  4. See Raymond Saul & Co v. Holden [2008] EWHC 8565 for an example of the importance of neutrality in disputes involving competing claims to trust assets.
  5. See Re Ojjeh [1994-95] CILR 118, in which the Cayman court directed the trustee to intervene in French proceedings to urge the French court to consider Cayman law as the applicable law in determining questions regarding the trust; and Re Rabaiotti [2000] JLR 173, in which the trustee was given leave to disclose documentation to the English divorce court (including a letter of wishes) to ensure a complete picture of the settlor's intentions and presented trust arrangements, rather than piecemeal disclosure, which might contribute to erroneous assumptions being made. But see note 7 infra.
  6. See In the Matter of the H Trust [2006] JLR 280.
  7. The trustee should take care not to put himself into a position in which he may be susceptible to disclosure orders that may conflict with his confidentiality obligations and any applicable statutory confidentiality provisions (such as the Cayman Confidential Relationships (Preservation) Law). If such legislation applies, an application to court will generally be necessary before disclosure is made.
  8. Re B Trust, RBS Coutts v. W & Others, Nov. 26, 2010 (unreported).
  9. A trust created under Part VIII Special Trusts — Alternative Regime of the Cayman Trusts Law (2009 Revision).
  10. Alsop Wilkinson v. Neary [1996] 1 WLR 1220, at p. 1225.
  11. Lloyds Bank v. Byleven [1994-95] CILR 519.
  12. Ibid., at p. 528.
  13. Lemos v. Coutts [1992-93] CILR 460.
  14. If an applicable statutory enforcement reciprocation regime applies, the foreign judgment may be enforceable by simply registering it. Most offshore statutory reciprocation arrangements are limited in scope — in the Cayman Islands, for example, the arrangements extend only to some states in Australia.
  15. See H Trust, supra note 6.

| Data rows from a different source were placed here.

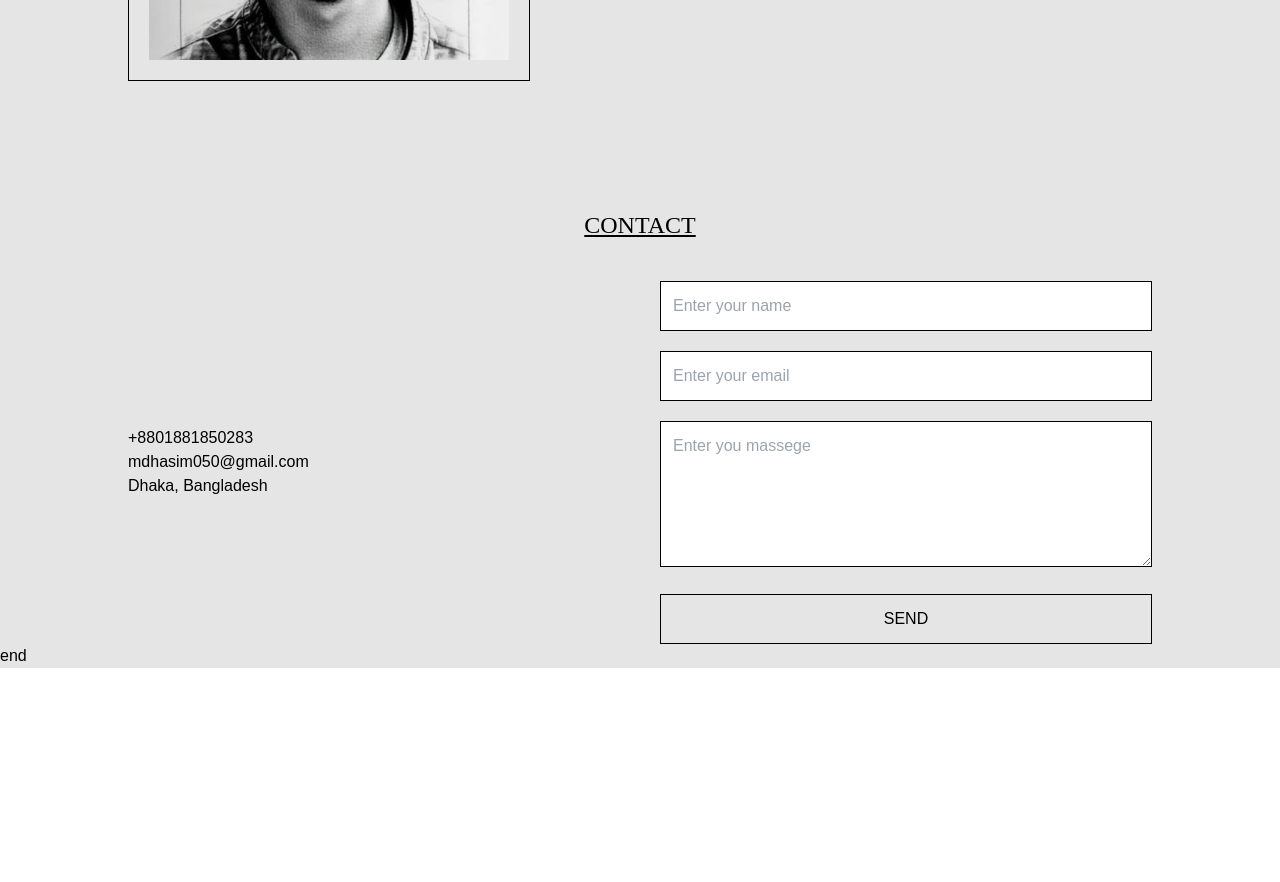
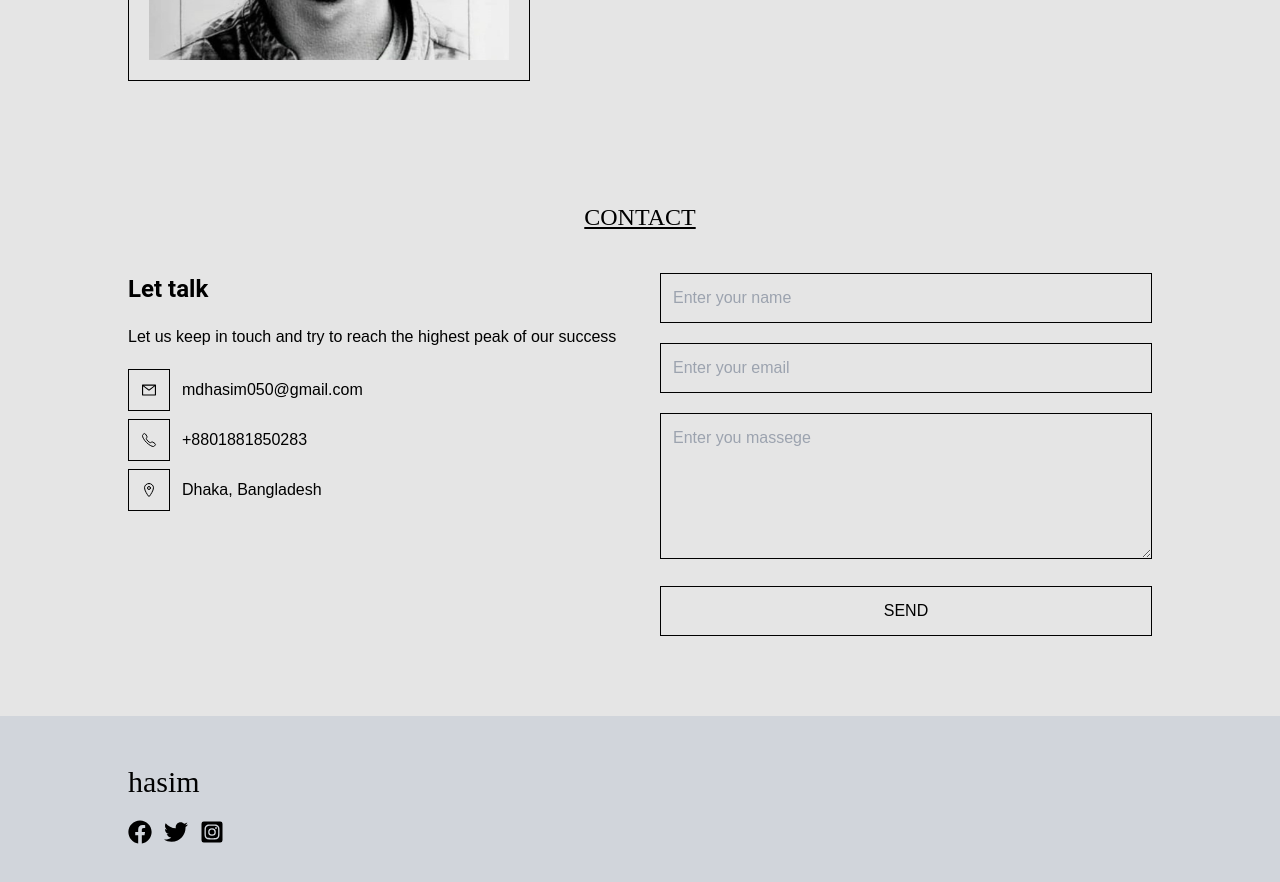
Before and after one commit to mdhasim2001/Landing-page-portfolio, a React (Vite) app: page / in a window 1280 px wide. Shown: the part 1240-2122 px from the top of the page. Before the commit the page ends 1908 px from the top, so only its background shows below. Built offline with nearby package versions, Linux system fonts and the light colour scheme.

Commit message:
footer ok

```diff
--- a/src/App.jsx
+++ b/src/App.jsx
@@ -4,6 +4,9 @@ import { CiMenuKebab } from "react-icons/ci"
 import { IoMdClose } from "react-icons/io"
 import { MdCallMade, MdOutlineFileDownload } from "react-icons/md"
 import img from "./assets/Hasim.jpg"
+import { AiOutlineMail } from "react-icons/ai"
+import { IoCallOutline, IoLocationOutline } from "react-icons/io5"
+import { FaFacebook, FaInstagramSquare, FaTwitter } from "react-icons/fa"
 
 
 
@@ -13,7 +16,7 @@ function App() {
 
   return (
     <div className="bg-[#E5E5E5]">
-        <div className="w-full h-[10vh] lg:h-[15vh] navbar-font ">
+        <div className="w-full h-[10vh] lg:h-[15vh] navbar-font border-b border-black">
           <nav className="lg:w-4/5 mx-5 h-full flex items-center justify-between lg:mx-auto">
             <div className="logo-font text-3xl cursor-pointer">
               hasim
@@ -34,8 +37,8 @@ function App() {
             <h1 className="logo-font text-5xl mb-10">Hi, <br /> I am MD HASIM</h1>
             <p className="mb-5">Lorem ipsum dolor sit amet, consectetur adipisicing elit. Nobis minima veritatis eaque cupiditate ullam commodi! Cumque eveniet aliquam aspernatur? Voluptates dicta ducimus cum nostrum autem doloribus dolores tempore perspiciatis praesentium.</p>
             <div className="flex items-center">
-              <button className="flex items-center justify-center gap-2 py-3 px-5 border border-black mr-5">DOWNLOAD CV <MdOutlineFileDownload className="text-xl" /></button>
-              <button className="flex items-center justify-center gap-2 py-3 px-5 border border-black">CONTACT ME <MdCallMade className="text-xl" /></button>
+              <a href="https://drive.google.com/file/d/19OAkKmrzrpmpTDtxgzBDzXrdEzovMMZ7/view?usp=drivesdk" target="_blank"><button className="flex items-center justify-center gap-2 py-3 px-4 md:px-5 border border-black mr-5">DOWNLOAD CV<MdOutlineFileDownload className="text-xl" /></button></a>
+              <a href="#contact"><button className="flex items-center justify-center gap-2 py-3 px-4 md:px-5 border border-black">CONTACT ME<MdCallMade className="text-xl" /></button></a>
             </div>
           </div>
           <div className="flex-1">
@@ -44,7 +47,7 @@ function App() {
         </div>
 
         {/* about section */}
-        <div id="about" className="lg:w-4/5 mx-5 lg:mx-auto mt-10">
+        <div id="about" className="lg:w-4/5 mx-5 lg:mx-auto pt-10">
           <h1 className="logo-font underline text-center text-2xl">ABOUT</h1>
           <div className="lg:flex items-center justify-between gap-5 my-10">
             <div className="border border-black h-full p-5 mb-5 lg:mb-0">
@@ -59,25 +62,32 @@ function App() {
         </div>
 
         {/* contact me  */}
-        <div id="contact" className="lg:w-4/5 lg:mx-auto mx-5 mt-32">
+        <div id="contact" className="lg:w-4/5 lg:mx-auto mx-5 pt-20">
           <h1 className="logo-font underline text-center text-2xl">CONTACT</h1>
-          <div className="lg:flex items-center gap-10 mt-10">
+          <div className="lg:flex gap-10 mt-10">
             <div className="flex-1 mb-10 lg:mb-0">
-              <p>+8801881850283</p>
-              <p>mdhasim050@gmail.com</p>
-              <p>Dhaka, Bangladesh</p>
+              <h1 className="font-bold text-2xl">Let talk</h1>
+              <p className="my-5">Let us keep in touch and try to reach the highest peak of our success</p>
+              <p className="my-2 mt-3 flex items-center gap-3"><a href="https://mail.google.com/mail/u/0/#inbox" target="_blank" title="E-mail" className="cursor-pointer p-3 border border-black"><AiOutlineMail /></a>mdhasim050@gmail.com</p>
+              <p className="my-2 flex items-center gap-3"><a href="#" title="Call" className="cursor-pointer p-3 border border-black"><IoCallOutline /></a>+8801881850283</p>
+              <p className="my-2 flex items-center gap-3"><a href="https://www.google.com/maps" target="_blank" title="Location" className="cursor-pointer p-3 border border-black"><IoLocationOutline /></a>Dhaka, Bangladesh</p>
             </div>
             <div className="flex-1">
-              <input className="w-full mb-5 p-3 outline-none border border-black" type="text" placeholder="Enter your name" />
-              <input className="w-full mb-5 p-3 outline-none border border-black" type="email" placeholder="Enter your email"/>
-              <textarea className="w-full border mb-5 border-black outline-none p-3" placeholder="Enter you massege" name="" id="" rows="5"></textarea>
+              <input className="w-full mb-5 p-3 bg-[#E5E5E5] outline-none border border-black" type="text" placeholder="Enter your name" />
+              <input className="w-full mb-5 p-3 bg-[#E5E5E5] outline-none border border-black" type="email" placeholder="Enter your email"/>
+              <textarea className="w-full border bg-[#E5E5E5] mb-5 border-black outline-none p-3" placeholder="Enter you massege" name="" id="" rows="5"></textarea>
               <button className="w-full py-3 border border-black">SEND</button>
             </div>
           </div>
         </div>
 
-        <div>
-          end
+        <div className="px-5 lg:px-[10%] mt-20 py-12 bg-gray-300">
+          <h1 className="logo-font text-3xl">hasim</h1>
+          <div className="flex gap-3">
+            <a className="text-2xl mt-5" href="https://www.facebook.com/hasim.nana.3?mibextid=ZbWKwL" target="_blank"><FaFacebook /></a>
+            <a className="text-2xl mt-5" href="https://x.com/mdhasim050?t=4CVi4JLyqe-yoUqp_84YDg&s=09" target="_blank"><FaTwitter /></a>
+            <a className="text-2xl mt-5" href="https://www.instagram.com/mdhasim.nana?igsh=MTN3bDgzYXF2MjE3NA==" target="_blank"><FaInstagramSquare /></a>
+          </div>
         </div>
     </div>
   )
```
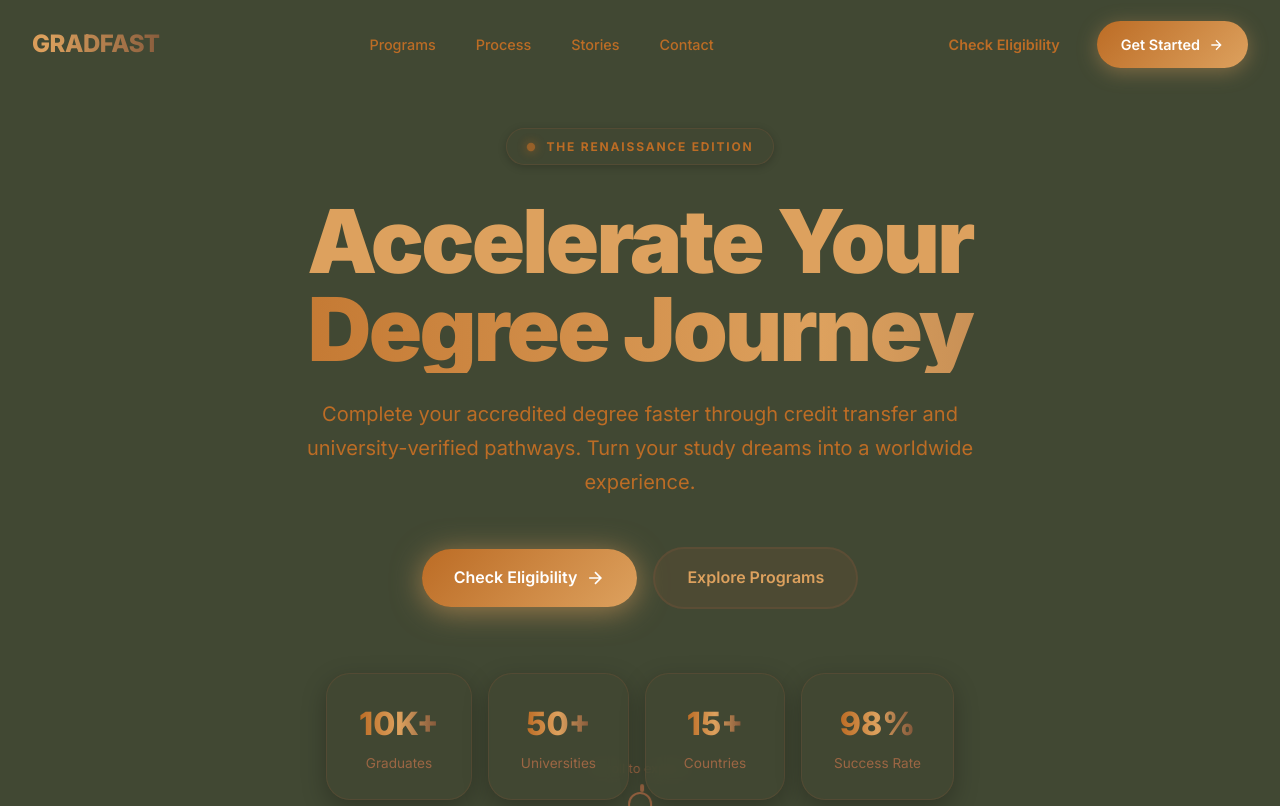
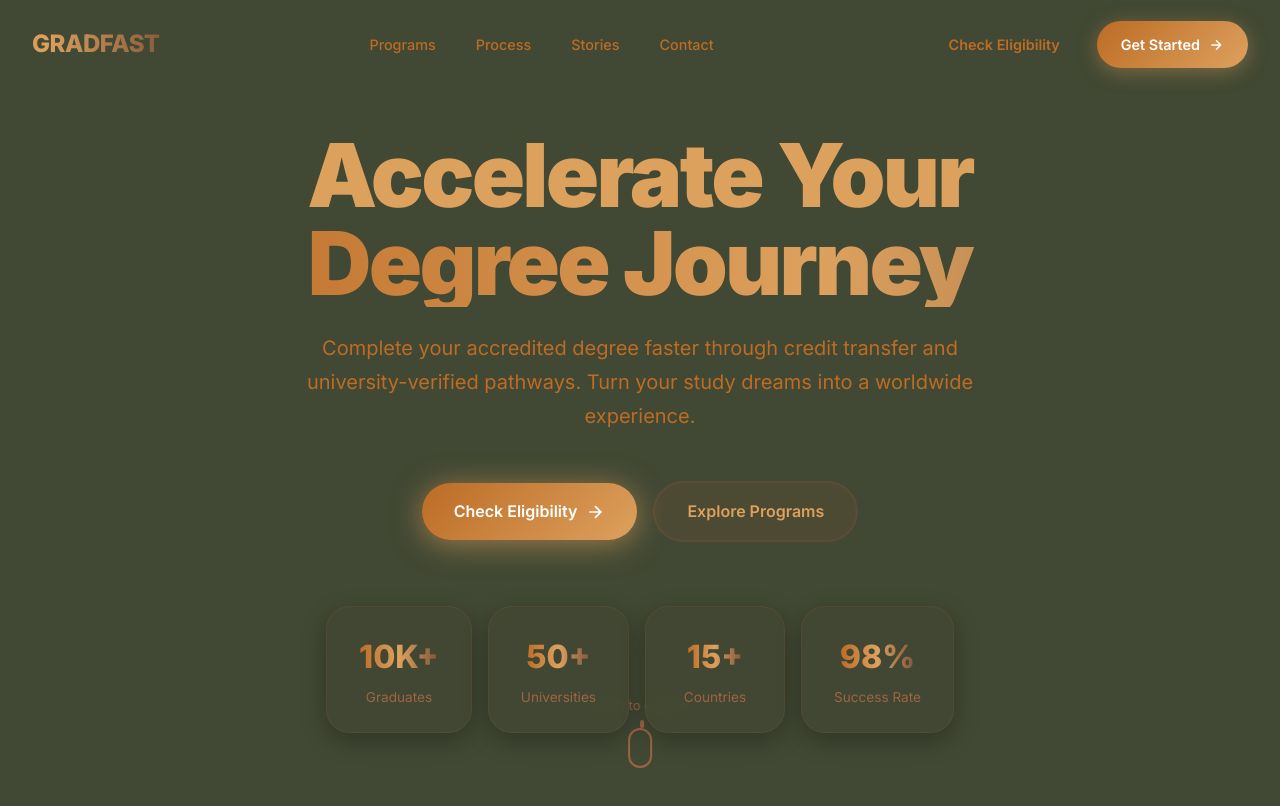
Before and after one commit to punithrajhs8-png/podimass, a React (Vite) app: page / in a window 1280 px wide. Shown: the top 806 px of the page. Built offline with nearby package versions, Linux system fonts and the light colour scheme.

Commit message:
Remove THE RENAISSANCE EDITION badge from hero section

```diff
--- a/src/components/GradfastLanding.tsx
+++ b/src/components/GradfastLanding.tsx
@@ -100,11 +100,6 @@ const Hero: React.FC = () => {
         <section className="hero">
             <div className="container hero-container">
                 <AnimatedSection className="hero-content">
-                    <div className="hero-badge">
-                        <span className="badge-pulse" />
-                        <span className="badge-label">THE RENAISSANCE EDITION</span>
-                    </div>
-
                     <h1 className="hero-title">
                         Accelerate Your
                         <br />
```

  16. There are some significant differences among the different offshore jurisdictions' foreign element provisions: For example, Isle of Man's provisions don't have an equivalent of Section 93 of the Cayman Trusts Law, which precludes recognition and enforcement of certain foreign orders and judgments. Jersey's equivalent of Section 93 applies only to enforcement and doesn't expressly preclude recognition of inconsistent foreign orders.
  17. The provisions don't: (1) validate any disposition of property which isn't owned by the settlor or which he doesn't have power to dispose of, nor does it affect the recognition of foreign laws in determining whether the settlor is the owner of the property; (2) affect the recognition of the laws of the place of incorporation of a company with regards to the capacity of a company; (3) affect the recognition of foreign laws prescribing generally the formalities for disposition of property; (4) validate any trust or disposition of immovable property situated in a jurisdiction other than Cayman, which is invalid according to the laws of such jurisdiction; and (5) validate any testamentary trust or disposition that's invalid according to the laws of the testator's domicile.
  18. As to what will be considered to be the governing law: Section 89(2) provides that a term of the trust expressly selecting the laws of the Cayman Islands will be conclusive regardless of any other circumstances. Section 89(3) provides that a term of the trust that Cayman law is to govern a particular aspect of the trust or that the Cayman courts are the forum for the administration of the trust or any like provision is conclusive evidence, subject to any contrary term, that the parties intended Cayman law to be the governing law of the trust and is valid and effective accordingly.
  19. The same exceptions that apply to Section 90 also apply to Section 91.
  20. Grupo Torras SA v. Bank of Butterfield International Cayman Ltd [2000] CILR 252.
  21. Rubin v. Eurofinance SA [2010] EWCA Civ 895. This case is pending on appeal to the Supreme Court.
  22. The Cayman Islands has adopted The United Nations Commission on International Trade Law model law only as related to corporate insolvencies and not personal bankruptcies.
  23. See Re IMK Trust: Mubarak v. Mubarak [2008] JRC 136 and in the Jersey Court of Appeal [2008] JLR 430.

Rachael Reynolds is a managing associate at Ogier in the Cayman Islands